This is part 1 of Indoor Farming’s Need for Life Cycle Assessments (LCAs). Watch for our upcoming Part 2.
One of the most compelling reasons for indoor farming is its ability to reduce water usage compared to traditional, soil-based cultivation practices. The debate then usually transitions to the enormous energy usage as a byproduct of these systems. However, if we drill down deeper, we’ll realize the various environmental impacts that exist.
For an indoor farm to accurately capture its impact, we are huge proponents of Life Cycle Assessments (LCAs). When done properly, it gives growers a holistic view of its strengths as well as gaps. First and foremost though, let’s breakdown what a LCA really is.
According to the Rochester Institute of Technology, “An LCA is a systematic analysis of environmental impact over the course of the entire life cycle of a product, material, process, or other measurable activity. LCA models the environmental implications of the many interacting systems that make up industrial production.
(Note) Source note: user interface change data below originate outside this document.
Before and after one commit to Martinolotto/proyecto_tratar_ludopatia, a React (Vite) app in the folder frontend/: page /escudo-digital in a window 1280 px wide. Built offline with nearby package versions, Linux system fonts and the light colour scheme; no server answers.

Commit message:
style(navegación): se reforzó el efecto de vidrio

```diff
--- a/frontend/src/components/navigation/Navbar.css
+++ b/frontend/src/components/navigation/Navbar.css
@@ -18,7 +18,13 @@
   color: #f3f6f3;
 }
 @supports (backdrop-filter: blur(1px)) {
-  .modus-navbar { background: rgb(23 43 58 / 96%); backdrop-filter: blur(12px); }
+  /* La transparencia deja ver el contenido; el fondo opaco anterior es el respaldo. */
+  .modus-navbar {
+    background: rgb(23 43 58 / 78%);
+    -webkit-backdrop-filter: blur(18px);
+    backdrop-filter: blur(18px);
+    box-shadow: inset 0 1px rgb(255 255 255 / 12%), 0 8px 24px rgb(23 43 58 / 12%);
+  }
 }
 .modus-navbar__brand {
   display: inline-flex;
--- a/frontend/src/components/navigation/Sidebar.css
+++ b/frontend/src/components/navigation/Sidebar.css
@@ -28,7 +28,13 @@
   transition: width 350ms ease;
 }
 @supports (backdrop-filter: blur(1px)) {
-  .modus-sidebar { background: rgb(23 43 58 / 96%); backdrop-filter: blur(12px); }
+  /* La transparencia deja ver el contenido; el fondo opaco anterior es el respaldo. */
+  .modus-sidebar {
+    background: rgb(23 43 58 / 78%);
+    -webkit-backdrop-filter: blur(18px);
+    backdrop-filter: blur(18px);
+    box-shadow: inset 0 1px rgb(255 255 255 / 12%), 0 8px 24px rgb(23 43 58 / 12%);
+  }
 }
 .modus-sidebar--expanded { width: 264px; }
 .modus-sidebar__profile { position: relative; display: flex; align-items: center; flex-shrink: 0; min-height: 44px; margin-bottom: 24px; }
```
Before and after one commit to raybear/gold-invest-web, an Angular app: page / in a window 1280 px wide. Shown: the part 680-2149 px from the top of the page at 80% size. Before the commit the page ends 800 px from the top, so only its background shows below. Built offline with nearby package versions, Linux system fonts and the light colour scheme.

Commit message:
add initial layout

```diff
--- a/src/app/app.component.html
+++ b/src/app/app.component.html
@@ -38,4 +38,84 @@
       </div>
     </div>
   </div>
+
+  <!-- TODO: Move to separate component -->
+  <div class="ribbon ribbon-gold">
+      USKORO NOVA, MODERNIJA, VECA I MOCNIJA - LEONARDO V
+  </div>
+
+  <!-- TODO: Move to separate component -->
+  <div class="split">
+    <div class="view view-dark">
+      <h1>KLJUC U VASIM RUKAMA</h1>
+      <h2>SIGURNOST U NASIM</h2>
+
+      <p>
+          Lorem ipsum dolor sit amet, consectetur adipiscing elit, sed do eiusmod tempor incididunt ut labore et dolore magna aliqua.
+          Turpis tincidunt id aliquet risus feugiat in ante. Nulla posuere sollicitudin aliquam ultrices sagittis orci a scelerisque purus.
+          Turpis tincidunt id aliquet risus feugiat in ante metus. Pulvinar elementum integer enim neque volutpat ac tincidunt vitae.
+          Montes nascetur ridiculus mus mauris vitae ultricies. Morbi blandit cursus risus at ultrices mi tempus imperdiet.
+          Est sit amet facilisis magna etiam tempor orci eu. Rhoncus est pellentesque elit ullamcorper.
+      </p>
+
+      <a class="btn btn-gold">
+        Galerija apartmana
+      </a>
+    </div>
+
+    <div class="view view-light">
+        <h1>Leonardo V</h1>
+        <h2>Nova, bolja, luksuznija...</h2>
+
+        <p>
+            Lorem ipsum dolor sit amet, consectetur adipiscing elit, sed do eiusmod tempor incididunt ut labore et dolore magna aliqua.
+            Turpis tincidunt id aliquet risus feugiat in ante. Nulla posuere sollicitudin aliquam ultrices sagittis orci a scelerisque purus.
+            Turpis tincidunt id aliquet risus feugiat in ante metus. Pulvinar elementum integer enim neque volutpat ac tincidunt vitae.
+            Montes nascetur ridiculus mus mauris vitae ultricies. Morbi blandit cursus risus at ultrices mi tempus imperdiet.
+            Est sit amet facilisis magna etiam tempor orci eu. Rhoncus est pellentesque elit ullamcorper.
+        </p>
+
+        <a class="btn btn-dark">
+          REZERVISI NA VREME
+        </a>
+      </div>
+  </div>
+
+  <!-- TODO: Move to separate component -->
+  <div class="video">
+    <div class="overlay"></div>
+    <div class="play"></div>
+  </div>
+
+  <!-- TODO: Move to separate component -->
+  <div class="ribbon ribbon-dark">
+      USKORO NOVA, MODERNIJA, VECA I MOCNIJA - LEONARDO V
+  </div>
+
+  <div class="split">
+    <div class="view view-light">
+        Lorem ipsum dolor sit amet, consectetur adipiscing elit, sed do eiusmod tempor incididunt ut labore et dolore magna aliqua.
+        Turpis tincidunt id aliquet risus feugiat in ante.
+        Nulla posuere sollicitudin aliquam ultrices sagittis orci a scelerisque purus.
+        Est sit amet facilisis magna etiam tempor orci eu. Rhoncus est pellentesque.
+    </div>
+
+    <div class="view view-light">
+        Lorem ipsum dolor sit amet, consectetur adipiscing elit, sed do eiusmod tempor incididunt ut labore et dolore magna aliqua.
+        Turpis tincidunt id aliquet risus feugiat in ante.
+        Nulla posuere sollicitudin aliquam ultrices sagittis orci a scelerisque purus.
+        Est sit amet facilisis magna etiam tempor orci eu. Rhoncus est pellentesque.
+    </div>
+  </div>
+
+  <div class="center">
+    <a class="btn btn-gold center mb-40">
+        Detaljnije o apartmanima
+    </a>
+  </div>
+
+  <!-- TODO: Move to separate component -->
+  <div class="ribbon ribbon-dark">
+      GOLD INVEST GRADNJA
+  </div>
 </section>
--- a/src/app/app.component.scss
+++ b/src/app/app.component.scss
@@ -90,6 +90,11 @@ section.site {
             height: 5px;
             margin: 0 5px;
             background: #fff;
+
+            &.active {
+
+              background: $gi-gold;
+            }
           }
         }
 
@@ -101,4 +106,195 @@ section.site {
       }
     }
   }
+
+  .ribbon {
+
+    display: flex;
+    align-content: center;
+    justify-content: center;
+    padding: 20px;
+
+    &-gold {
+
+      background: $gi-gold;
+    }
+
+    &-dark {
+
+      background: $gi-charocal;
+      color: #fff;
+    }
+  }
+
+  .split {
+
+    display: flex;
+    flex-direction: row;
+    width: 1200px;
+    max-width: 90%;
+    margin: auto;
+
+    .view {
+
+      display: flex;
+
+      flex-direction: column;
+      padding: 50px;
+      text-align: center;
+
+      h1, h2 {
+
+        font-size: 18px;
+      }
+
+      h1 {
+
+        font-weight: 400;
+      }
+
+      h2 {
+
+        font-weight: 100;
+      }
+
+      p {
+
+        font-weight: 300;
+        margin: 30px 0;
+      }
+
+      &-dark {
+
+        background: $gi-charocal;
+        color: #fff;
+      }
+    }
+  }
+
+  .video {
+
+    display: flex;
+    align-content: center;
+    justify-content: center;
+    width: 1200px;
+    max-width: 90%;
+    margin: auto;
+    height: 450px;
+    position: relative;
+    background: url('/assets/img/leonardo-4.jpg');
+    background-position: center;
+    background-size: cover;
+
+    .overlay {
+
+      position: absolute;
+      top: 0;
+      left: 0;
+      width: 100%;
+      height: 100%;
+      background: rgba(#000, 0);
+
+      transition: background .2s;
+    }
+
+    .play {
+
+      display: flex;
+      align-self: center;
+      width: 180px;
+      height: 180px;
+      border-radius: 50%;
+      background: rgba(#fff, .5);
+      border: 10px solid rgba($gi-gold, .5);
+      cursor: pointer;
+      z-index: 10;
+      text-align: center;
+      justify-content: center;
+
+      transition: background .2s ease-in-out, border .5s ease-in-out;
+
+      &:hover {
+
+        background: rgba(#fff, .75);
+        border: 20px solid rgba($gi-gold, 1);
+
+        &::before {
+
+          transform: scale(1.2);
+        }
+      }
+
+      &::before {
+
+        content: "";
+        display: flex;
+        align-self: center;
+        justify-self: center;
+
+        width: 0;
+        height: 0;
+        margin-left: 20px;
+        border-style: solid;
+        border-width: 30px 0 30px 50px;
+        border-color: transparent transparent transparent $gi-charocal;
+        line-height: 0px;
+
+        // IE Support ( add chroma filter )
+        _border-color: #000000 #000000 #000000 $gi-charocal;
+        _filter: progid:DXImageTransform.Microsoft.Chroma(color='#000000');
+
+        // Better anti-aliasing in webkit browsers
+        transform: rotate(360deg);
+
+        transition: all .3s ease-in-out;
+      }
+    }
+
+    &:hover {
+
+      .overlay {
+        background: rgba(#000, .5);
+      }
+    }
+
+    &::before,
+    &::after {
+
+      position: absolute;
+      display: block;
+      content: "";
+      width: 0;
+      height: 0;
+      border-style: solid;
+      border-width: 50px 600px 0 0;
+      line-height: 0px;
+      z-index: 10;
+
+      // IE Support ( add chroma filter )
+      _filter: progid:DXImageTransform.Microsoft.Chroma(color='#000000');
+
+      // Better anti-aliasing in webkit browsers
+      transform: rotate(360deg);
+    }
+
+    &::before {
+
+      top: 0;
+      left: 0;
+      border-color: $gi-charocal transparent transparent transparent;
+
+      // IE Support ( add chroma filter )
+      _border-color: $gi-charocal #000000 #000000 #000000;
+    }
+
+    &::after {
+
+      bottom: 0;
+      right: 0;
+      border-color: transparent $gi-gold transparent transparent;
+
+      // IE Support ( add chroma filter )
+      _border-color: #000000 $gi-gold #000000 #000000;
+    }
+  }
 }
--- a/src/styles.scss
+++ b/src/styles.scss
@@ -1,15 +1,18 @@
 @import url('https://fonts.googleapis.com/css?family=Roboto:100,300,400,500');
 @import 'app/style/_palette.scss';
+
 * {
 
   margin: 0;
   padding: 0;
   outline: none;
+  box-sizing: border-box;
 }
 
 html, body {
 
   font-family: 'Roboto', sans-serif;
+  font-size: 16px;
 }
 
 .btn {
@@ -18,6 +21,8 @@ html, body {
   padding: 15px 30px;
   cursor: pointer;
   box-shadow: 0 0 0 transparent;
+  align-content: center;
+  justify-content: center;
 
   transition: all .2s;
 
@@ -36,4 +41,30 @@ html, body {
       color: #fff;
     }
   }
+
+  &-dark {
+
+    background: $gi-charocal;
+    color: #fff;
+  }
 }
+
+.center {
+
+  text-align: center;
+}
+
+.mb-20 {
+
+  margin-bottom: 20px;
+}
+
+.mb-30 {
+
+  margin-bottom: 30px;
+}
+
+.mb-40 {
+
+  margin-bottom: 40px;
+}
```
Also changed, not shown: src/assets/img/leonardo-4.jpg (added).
When accurately performed, it can provide valuable data that decision-makers can use in support of sustainability initiatives.”
LCAs for indoor farms can cover anything from material extraction (eg: do your nutrients come from unsustainable practices such as the huge carbon emitting practice of peat extraction, or does it come from something renewable or circular), to the actual production process of growing crops, to packaging and distribution of your crops, to even the end use of your crops as well as any waste recovery. It is extensive and covers the entire spectrum of a company’s business at different points of a product’s lifespan.
Now, an indoor farm may ask, “But what’s in it for me if I spend all this money carrying out an LCA?”. In our opinion, it’s a powerful way to identify any operational gaps, which can then lead to bottom line improvements. Furthermore, LCAs usually reflect a company’s business model.
In this context, if an indoor farm adheres to a linear production model, this will be accounted for, which could lead to a higher carbon footprint. This is because at many stages of the production cycle, not only are resources wasted, but additional factors like energy usage, travel footprint, and plastic waste, could lead to a loss in efficiency as well as savings.
A linear production model which can be applied to an indoor farm’s business model
A situation that most indoor farms face which is linear is the end use of their packaging. While many have interest in packaging that’s compostable, usually the biodegradable or recyclable option is preferred due to price competitiveness as well as access to the material. However, once the crops are consumed, these plastic packaging usually go straight to landfills.
On the other hand, for indoor farms that employ a closed-loop agriculture model, the end-of-life phase of their production actually gets fed back into a new life cycle. In other words, resources are re-used over and over again till its full value has been fulfilled. This process could go on forever for some products, whereas other products may have a limited re-use capability. Irrespective, the carbon footprint will reduce significantly as indoor farms begin to think critically about resource efficiency. For example, when farms encounter algae growth in their system, entire water reservoirs are not just flushed out, but also filled with cleaning chemicals which then flows into our water system as wastewater. It creates a dual environmental impact: chemical pollution as well as wastage of water resources.
A circular production method which can help indoor farms identify any operational inefficiencies and advance climate-smart agriculture.
In part 2 of this series, we’ll share some examples of indoor farms or projects that have used LCAs to assess the environmental footprint of crop production. If you’d like to learn more about how to transition your indoor farm towards a closed-loop agriculture system, get in touch with us here.